EXERCISE INSTRUCTIONS
Every entry is to be returned as it stands, apart from the pictures.

THE INPUT
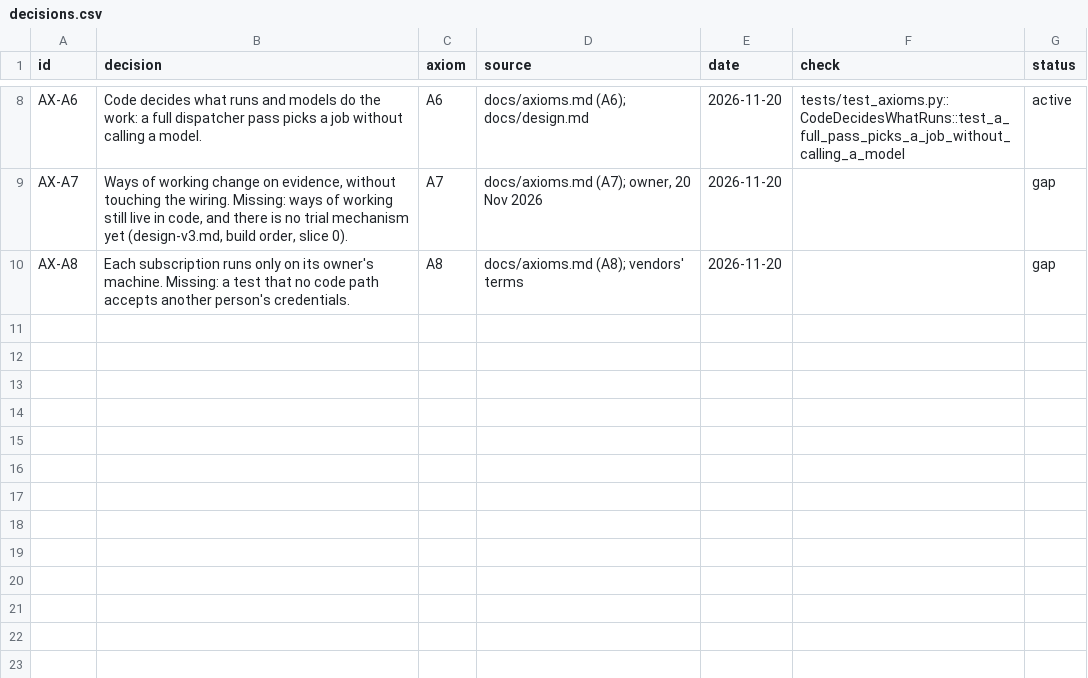
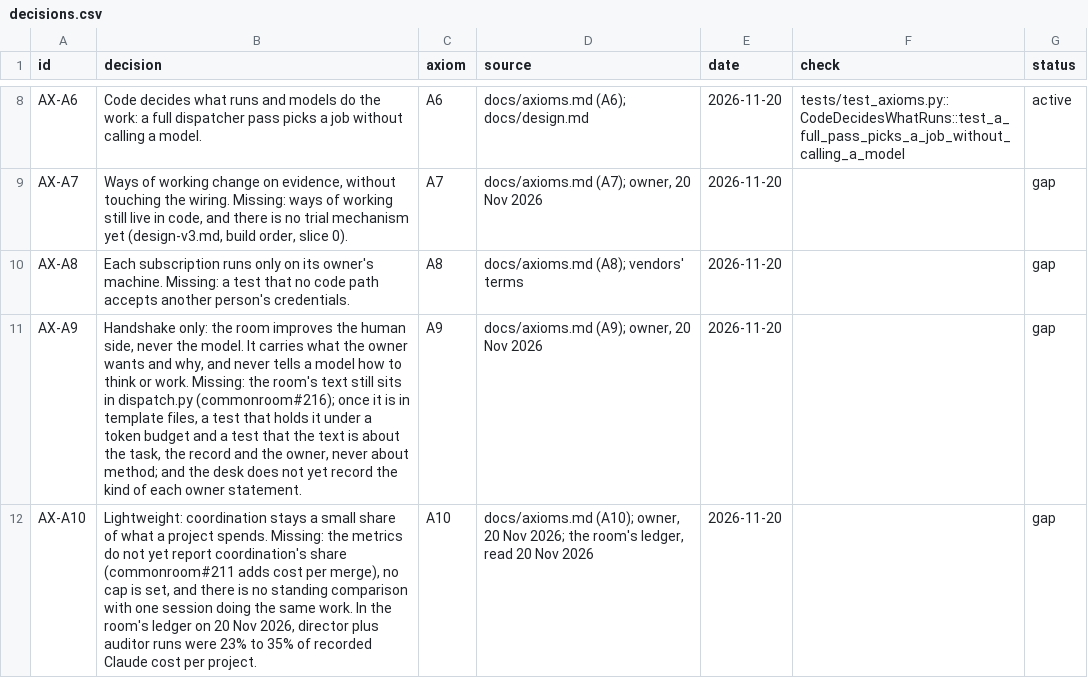
Before and after one commit to kgaydhani/commonroom, a CSV file: docs/decisions.csv, drawn as a sheet; only a part is shown, gaps mark what is left out.

```diff
--- a/docs/decisions.csv
+++ b/docs/decisions.csv
@@ -10 +10,3 @@ AX-A7,"Ways of working change on evidence, without touching the wiring. Missing:
 AX-A8,Each subscription runs only on its owner's machine. Missing: a test that no code path accepts another person's credentials.,A8,docs/axioms.md (A8); vendors' terms,2026-11-20,,gap
+AX-A9,"Handshake only: the room improves the human side, never the model. It carries what the owner wants and why, and never tells a model how to think or work. Missing: the room's text still sits in dispatch.py (commonroom#216); once it is in template files, a test that holds it under a token budget and a test that the text is about the task, the record and the owner, never about method; and the desk does not yet record the kind of each owner statement.",A9,"docs/axioms.md (A9); owner, 20 Nov 2026",2026-11-20,,gap
+AX-A10,"Lightweight: coordination stays a small share of what a project spends. Missing: the metrics do not yet report coordination's share (commonroom#211 adds cost per merge), no cap is set, and there is no standing comparison with one session doing the same work. In the room's ledger on 20 Nov 2026, director plus auditor runs were 23% to 35% of recorded Claude cost per project.",A10,"docs/axioms.md (A10); owner, 20 Nov 2026; the room's ledger, read 20 Nov 2026",2026-11-20,,gap
```
Also changed, not shown: 3 other files.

TASK OUTPUT
Before and after one commit to kgaydhani/commonroom, a CSV file: docs/decisions.csv, drawn as a sheet; only a part is shown, gaps mark what is left out.

```diff
--- a/docs/decisions.csv
+++ b/docs/decisions.csv
@@ -10 +10,3 @@ AX-A7,"Ways of working change on evidence, without touching the wiring. Missing:
 AX-A8,Each subscription runs only on its owner's machine. Missing: a test that no code path accepts another person's credentials.,A8,docs/axioms.md (A8); vendors' terms,2026-11-20,,gap
+AX-A9,"Handshake only: the room improves the human side, never the model. It carries what the owner wants and why, and never tells a model how to think or work. Missing: the room's text still sits in dispatch.py (commonroom#216); once it is in template files, a test that holds it under a token budget and a test that the text is about the task, the record and the owner, never about method; and the desk does not yet record the kind of each owner statement.",A9,"docs/axioms.md (A9); owner, 20 Nov 2026",2026-11-20,,gap
+AX-A10,"Lightweight: coordination stays a small share of what a project spends. Missing: the metrics do not yet report coordination's share (commonroom#211 adds cost per merge), no cap is set, and there is no standing comparison with one session doing the same work. In the room's ledger on 20 Nov 2026, director plus auditor runs were 23% to 35% of recorded Claude cost per project.",A10,"docs/axioms.md (A10); owner, 20 Nov 2026; the room's ledger, read 20 Nov 2026",2026-11-20,,gap
```
Also changed, not shown: 3 other files.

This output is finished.